BEGIN Given information

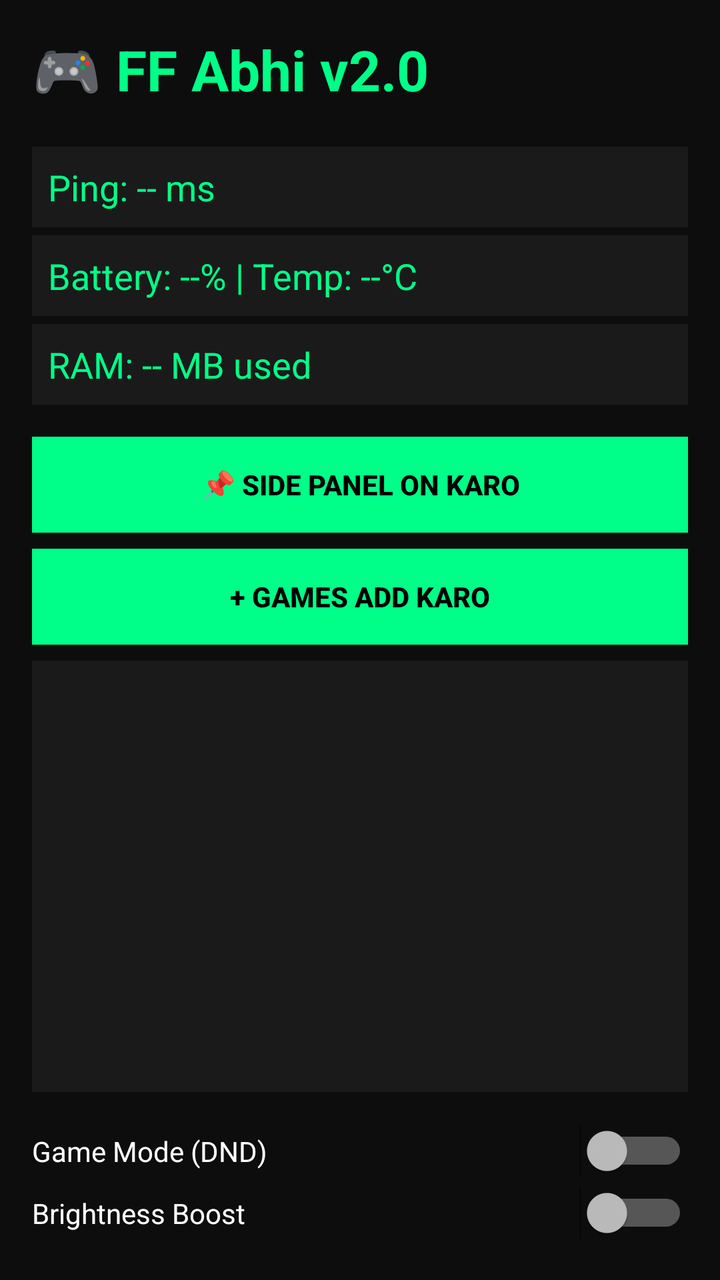
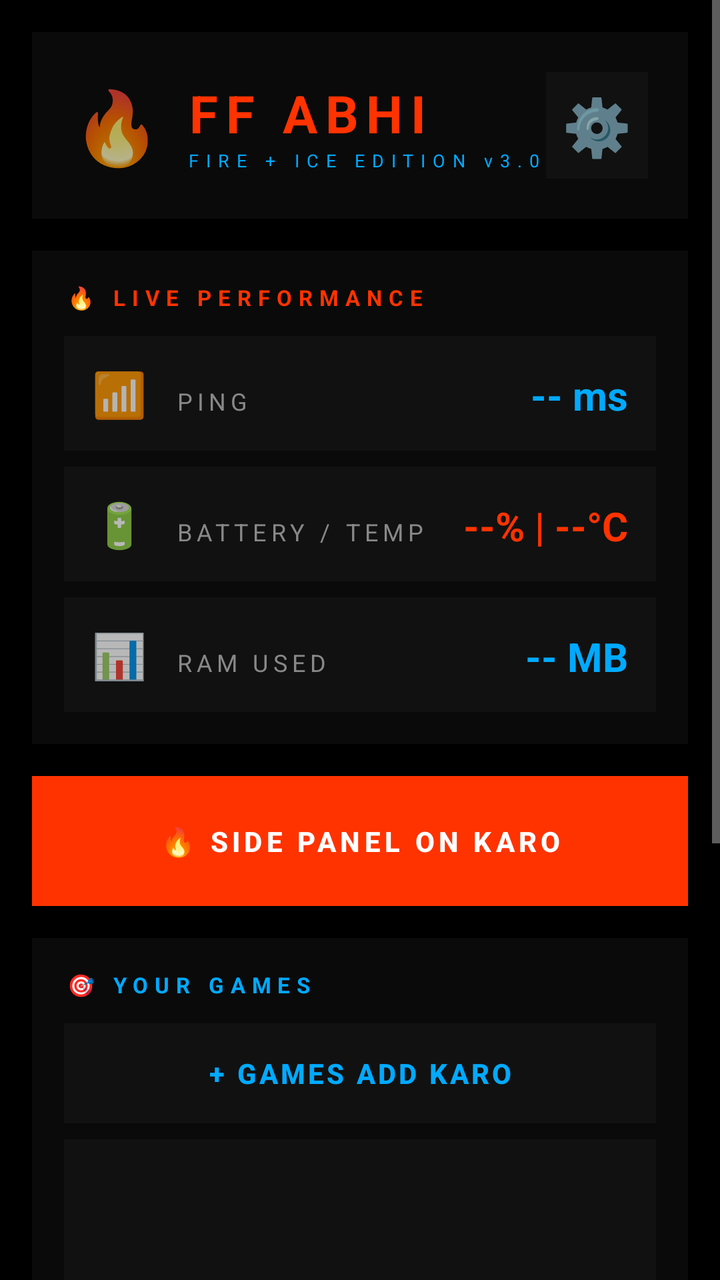

Screens rendered from an Android XML layout before and after an edit, with the pre-edit source and the edit as a unified diff.
<!-- AndroidManifest.xml: application theme AppTheme -->
<!-- res/layout/activity_main.xml -->
<?xml version="1.0" encoding="utf-8"?>
<LinearLayout xmlns:android="http://schemas.android.com/apk/res/android"
    android:layout_width="match_parent"
    android:layout_height="match_parent"
    android:orientation="vertical"
    android:background="#0D0D0D"
    android:padding="16dp">

    <TextView
        android:layout_width="wrap_content"
        android:layout_height="wrap_content"
        android:text="🎮 FF Abhi v2.0"
        android:textColor="#00FF88"
        android:textSize="28sp"
        android:textStyle="bold"
        android:layout_marginBottom="20dp"/>

    <TextView
        android:id="@+id/tvPing"
        android:layout_width="match_parent"
        android:layout_height="wrap_content"
        android:text="Ping: -- ms"
        android:textColor="#00FF88"
        android:textSize="18sp"
        android:padding="8dp"
        android:background="#1A1A1A"
        android:layout_marginBottom="4dp"/>

    <TextView
        android:id="@+id/tvBattery"
        android:layout_width="match_parent"
        android:layout_height="wrap_content"
        android:text="Battery: --% | Temp: --°C"
        android:textColor="#00FF88"
        android:textSize="18sp"
        android:padding="8dp"
        android:background="#1A1A1A"
        android:layout_marginBottom="4dp"/>

    <TextView
        android:id="@+id/tvRam"
        android:layout_width="match_parent"
        android:layout_height="wrap_content"
        android:text="RAM: -- MB used"
        android:textColor="#00FF88"
        android:textSize="18sp"
        android:padding="8dp"
        android:background="#1A1A1A"
        android:layout_marginBottom="16dp"/>

    <Button
        android:id="@+id/btnSidePanel"
        android:layout_width="match_parent"
        android:layout_height="wrap_content"
        android:text="📌 Side Panel ON Karo"
        android:background="#00FF88"
        android:textColor="#000000"
        android:textStyle="bold"
        android:layout_marginBottom="8dp"/>

    <Button
        android:id="@+id/btnAddGame"
        android:layout_width="match_parent"
        android:layout_height="wrap_content"
        android:text="+ Games Add Karo"
        android:background="#00FF88"
        android:textColor="#000000"
        android:textStyle="bold"
        android:layout_marginBottom="8dp"/>

    <ListView
        android:id="@+id/listGames"
        android:layout_width="match_parent"
        android:layout_height="0dp"
        android:layout_weight="1"
        android:background="#1A1A1A"
        android:layout_marginBottom="16dp"/>

    <Switch
        android:id="@+id/swDnd"
        android:layout_width="match_parent"
        android:layout_height="wrap_content"
        android:text="Game Mode (DND)"
        android:textColor="#FFFFFF"
        android:layout_marginBottom="4dp"/>

    <Switch
        android:id="@+id/swBrightness"
        android:layout_width="match_parent"
        android:layout_height="wrap_content"
        android:text="Brightness Boost"
        android:textColor="#FFFFFF"
        android:layout_marginBottom="4dp"/>

</LinearLayout>
<!-- resources referenced by this layout -->
<resources>
  <style name="AppTheme" parent="android:Theme.Material.NoActionBar">
          <item name="android:colorPrimary">#00FF88</item>
          <item name="android:colorAccent">#00FF88</item>
          <item name="android:windowBackground">#0D0D0D</item>
          <item name="android:textColorPrimary">#FFFFFF</item>
      </style>
</resources>

<!-- the commit's change to res/layout/activity_main.xml (unified diff, before → after) -->
@@ -1,95 +1,274 @@
 <?xml version="1.0" encoding="utf-8"?>
-<LinearLayout xmlns:android="http://schemas.android.com/apk/res/android"
+<ScrollView xmlns:android="http://schemas.android.com/apk/res/android"
     android:layout_width="match_parent"
     android:layout_height="match_parent"
-    android:orientation="vertical"
-    android:background="#0D0D0D"
-    android:padding="16dp">
-
-    <TextView
-        android:layout_width="wrap_content"
-        android:layout_height="wrap_content"
-        android:text="🎮 FF Abhi v2.0"
-        android:textColor="#00FF88"
-        android:textSize="28sp"
-        android:textStyle="bold"
-        android:layout_marginBottom="20dp"/>
-
-    <TextView
-        android:id="@+id/tvPing"
+    android:background="#000000">
+
+    <LinearLayout
         android:layout_width="match_parent"
         android:layout_height="wrap_content"
-        android:text="Ping: -- ms"
-        android:textColor="#00FF88"
-        android:textSize="18sp"
-        android:padding="8dp"
-        android:background="#1A1A1A"
-        android:layout_marginBottom="4dp"/>
-
-    <TextView
-        android:id="@+id/tvBattery"
-        android:layout_width="match_parent"
-        android:layout_height="wrap_content"
-        android:text="Battery: --% | Temp: --°C"
-        android:textColor="#00FF88"
-        android:textSize="18sp"
-        android:padding="8dp"
-        android:background="#1A1A1A"
-        android:layout_marginBottom="4dp"/>
-
-    <TextView
-        android:id="@+id/tvRam"
-        android:layout_width="match_parent"
-        android:layout_height="wrap_content"
-        android:text="RAM: -- MB used"
-        android:textColor="#00FF88"
-        android:textSize="18sp"
-        android:padding="8dp"
-        android:background="#1A1A1A"
-        android:layout_marginBottom="16dp"/>
-
-    <Button
-        android:id="@+id/btnSidePanel"
-        android:layout_width="match_parent"
-        android:layout_height="wrap_content"
-        android:text="📌 Side Panel ON Karo"
-        android:background="#00FF88"
-        android:textColor="#000000"
-        android:textStyle="bold"
-        android:layout_marginBottom="8dp"/>
-
-    <Button
-        android:id="@+id/btnAddGame"
-        android:layout_width="match_parent"
-        android:layout_height="wrap_content"
-        android:text="+ Games Add Karo"
-        android:background="#00FF88"
-        android:textColor="#000000"
-        android:textStyle="bold"
-        android:layout_marginBottom="8dp"/>
-
-    <ListView
-        android:id="@+id/listGames"
-        android:layout_width="match_parent"
-        android:layout_height="0dp"
-        android:layout_weight="1"
-        android:background="#1A1A1A"
-        android:layout_marginBottom="16dp"/>
-
-    <Switch
-        android:id="@+id/swDnd"
-        android:layout_width="match_parent"
-        android:layout_height="wrap_content"
-        android:text="Game Mode (DND)"
-        android:textColor="#FFFFFF"
-        android:layout_marginBottom="4dp"/>
-
-    <Switch
-        android:id="@+id/swBrightness"
-        android:layout_width="match_parent"
-        android:layout_height="wrap_content"
-        android:text="Brightness Boost"
-        android:textColor="#FFFFFF"
-        android:layout_marginBottom="4dp"/>
-
-</LinearLayout>
+        android:orientation="vertical"
+        android:padding="16dp">
+
+        <LinearLayout
+            android:layout_width="match_parent"
+            android:layout_height="wrap_content"
+            android:orientation="horizontal"
+            android:gravity="center_vertical"
+            android:background="#0A0A0A"
+            android:padding="20dp"
+            android:layout_marginBottom="16dp">
+
+            <TextView
+                android:layout_width="wrap_content"
+                android:layout_height="wrap_content"
+                android:text="🔥"
+                android:textSize="36sp"/>
+
+            <LinearLayout
+                android:layout_width="0dp"
+                android:layout_height="wrap_content"
+                android:layout_weight="1"
+                android:orientation="vertical"
+                android:layout_marginLeft="12dp">
+
+                <TextView
+                    android:layout_width="wrap_content"
+                    android:layout_height="wrap_content"
+                    android:text="FF ABHI"
+                    android:textColor="#FF3300"
+                    android:textSize="26sp"
+                    android:textStyle="bold"
+                    android:letterSpacing="0.15"/>
+
+                <TextView
+                    android:layout_width="wrap_content"
+                    android:layout_height="wrap_content"
+                    android:text="FIRE + ICE EDITION v3.0"
+                    android:textColor="#00AAFF"
+                    android:textSize="9sp"
+                    android:letterSpacing="0.4"/>
+            </LinearLayout>
+
+            <TextView
+                android:id="@+id/btnSettings"
+                android:layout_width="wrap_content"
+                android:layout_height="wrap_content"
+                android:text="⚙️"
+                android:textSize="28sp"
+                android:padding="8dp"
+                android:background="#111111"/>
+        </LinearLayout>
+
+        <LinearLayout
+            android:layout_width="match_parent"
+            android:layout_height="wrap_content"
+            android:orientation="vertical"
+            android:background="#0A0A0A"
+            android:padding="16dp"
+            android:layout_marginBottom="16dp">
+
+            <TextView
+                android:layout_width="wrap_content"
+                android:layout_height="wrap_content"
+                android:text="🔥 LIVE PERFORMANCE"
+                android:textColor="#FF3300"
+                android:textSize="11sp"
+                android:textStyle="bold"
+                android:letterSpacing="0.3"
+                android:layout_marginBottom="12dp"/>
+
+            <LinearLayout
+                android:layout_width="match_parent"
+                android:layout_height="wrap_content"
+                android:orientation="horizontal"
+                android:background="#111111"
+                android:padding="14dp"
+                android:layout_marginBottom="8dp">
+
+                <TextView
+                    android:layout_width="wrap_content"
+                    android:layout_height="wrap_content"
+                    android:text="📶"
+                    android:textSize="22sp"/>
+
+                <TextView
+                    android:layout_width="0dp"
+                    android:layout_height="wrap_content"
+                    android:layout_weight="1"
+                    android:text="PING"
+                    android:textColor="#888888"
+                    android:textSize="12sp"
+                    android:letterSpacing="0.2"
+                    android:layout_marginLeft="14dp"/>
+
+                <TextView
+                    android:id="@+id/tvPing"
+                    android:layout_width="wrap_content"
+                    android:layout_height="wrap_content"
+                    android:text="-- ms"
+                    android:textColor="#00AAFF"
+                    android:textSize="20sp"
+                    android:textStyle="bold"/>
+            </LinearLayout>
+
+            <LinearLayout
+                android:layout_width="match_parent"
+                android:layout_height="wrap_content"
+                android:orientation="horizontal"
+                android:background="#111111"
+                android:padding="14dp"
+                android:layout_marginBottom="8dp">
+
+                <TextView
+                    android:layout_width="wrap_content"
+                    android:layout_height="wrap_content"
+                    android:text="🔋"
+                    android:textSize="22sp"/>
+
+                <TextView
+                    android:layout_width="0dp"
+                    android:layout_height="wrap_content"
+                    android:layout_weight="1"
+                    android:text="BATTERY / TEMP"
+                    android:textColor="#888888"
+                    android:textSize="12sp"
+                    android:letterSpacing="0.2"
+                    android:layout_marginLeft="14dp"/>
+
+                <TextView
+                    android:id="@+id/tvBattery"
+                    android:layout_width="wrap_content"
+                    android:layout_height="wrap_content"
+                    android:text="--% | --°C"
+                    android:textColor="#FF3300"
+                    android:textSize="20sp"
+                    android:textStyle="bold"/>
+            </LinearLayout>
+
+            <LinearLayout
+                android:layout_width="match_parent"
+                android:layout_height="wrap_content"
+                android:orientation="horizontal"
+                android:background="#111111"
+                android:padding="14dp">
+
+                <TextView
+                    android:layout_width="wrap_content"
+                    android:layout_height="wrap_content"
+                    android:text="📊"
+                    android:textSize="22sp"/>
+
+                <TextView
+                    android:layout_width="0dp"
+                    android:layout_height="wrap_content"
+                    android:layout_weight="1"
+                    android:text="RAM USED"
+                    android:textColor="#888888"
+                    android:textSize="12sp"
+                    android:letterSpacing="0.2"
+                    android:layout_marginLeft="14dp"/>
+
+                <TextView
+                    android:id="@+id/tvRam"
+                    android:layout_width="wrap_content"
+                    android:layout_height="wrap_content"
+                    android:text="-- MB"
+                    android:textColor="#00AAFF"
+                    android:textSize="20sp"
+                    android:textStyle="bold"/>
+            </LinearLayout>
+        </LinearLayout>
+
+        <Button
+            android:id="@+id/btnSidePanel"
+            android:layout_width="match_parent"
+            android:layout_height="65dp"
+            android:text="🔥 SIDE PANEL ON KARO"
+            android:background="#FF3300"
+            android:textColor="#FFFFFF"
+            android:textStyle="bold"
+            android:textSize="14sp"
+            android:letterSpacing="0.15"
+            android:layout_marginBottom="16dp"/>
+
+        <LinearLayout
+            android:layout_width="match_parent"
+            android:layout_height="wrap_content"
+            android:orientation="vertical"
+            android:background="#0A0A0A"
+            android:padding="16dp"
+            android:layout_marginBottom="16dp">
+
+            <TextView
+                android:layout_width="wrap_content"
+                android:layout_height="wrap_content"
+                android:text="🎯 YOUR GAMES"
+                android:textColor="#00AAFF"
+                android:textSize="11sp"
+                android:textStyle="bold"
+                android:letterSpacing="0.3"
+                android:layout_marginBottom="12dp"/>
+
+            <Button
+                android:id="@+id/btnAddGame"
+                android:layout_width="match_parent"
+                android:layout_height="50dp"
+                android:text="+ GAMES ADD KARO"
+                android:background="#111111"
+                android:textColor="#00AAFF"
+                android:textStyle="bold"
+                android:letterSpacing="0.1"
+                android:layout_marginBottom="8dp"/>
+
+            <ListView
+                android:id="@+id/listGames"
+                android:layout_width="match_parent"
+                android:layout_height="180dp"
+                android:background="#111111"/>
+        </LinearLayout>
+
+        <LinearLayout
+            android:layout_width="match_parent"
+            android:layout_height="wrap_content"
+            android:orientation="vertical"
+            android:background="#0A0A0A"
+            android:padding="16dp"
+            android:layout_marginBottom="16dp">
+
+            <TextView
+                android:layout_width="wrap_content"
+                android:layout_height="wrap_content"
+                android:text="⚙️ GAME MODE"
+                android:textColor="#FF3300"
+                android:textSize="11sp"
+                android:textStyle="bold"
+                android:letterSpacing="0.3"
+                android:layout_marginBottom="12dp"/>
+
+            <Switch
+                android:id="@+id/swDnd"
+                android:layout_width="match_parent"
+                android:layout_height="wrap_content"
+                android:text="🔕  GAME MODE (DND)"
+                android:textColor="#FFFFFF"
+                android:textSize="13sp"
+                android:letterSpacing="0.1"
+                android:padding="14dp"
+                android:background="#111111"
+                android:layout_marginBottom="8dp"/>
+
+            <Switch
+                android:id="@+id/swBrightness"
+                android:layout_width="match_parent"
+                android:layout_height="wrap_content"
+                android:text="☀️  BRIGHTNESS BOOST"
+                android:textColor="#FFFFFF"
+                android:textSize="13sp"
+                android:letterSpacing="0.1"
+                android:padding="14dp"
+                android:background="#111111"/>
+        </LinearLayout>
+
+    </LinearLayout>
+</ScrollView>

END Given information

What to work on –
Go through the material above, find each line with the string "name", and copy it.

Written response –
  <style name="AppTheme" parent="android:Theme.Material.NoActionBar">
          <item name="android:colorPrimary">#00FF88</item>
          <item name="android:colorAccent">#00FF88</item>
          <item name="android:windowBackground">#0D0D0D</item>
          <item name="android:textColorPrimary">#FFFFFF</item>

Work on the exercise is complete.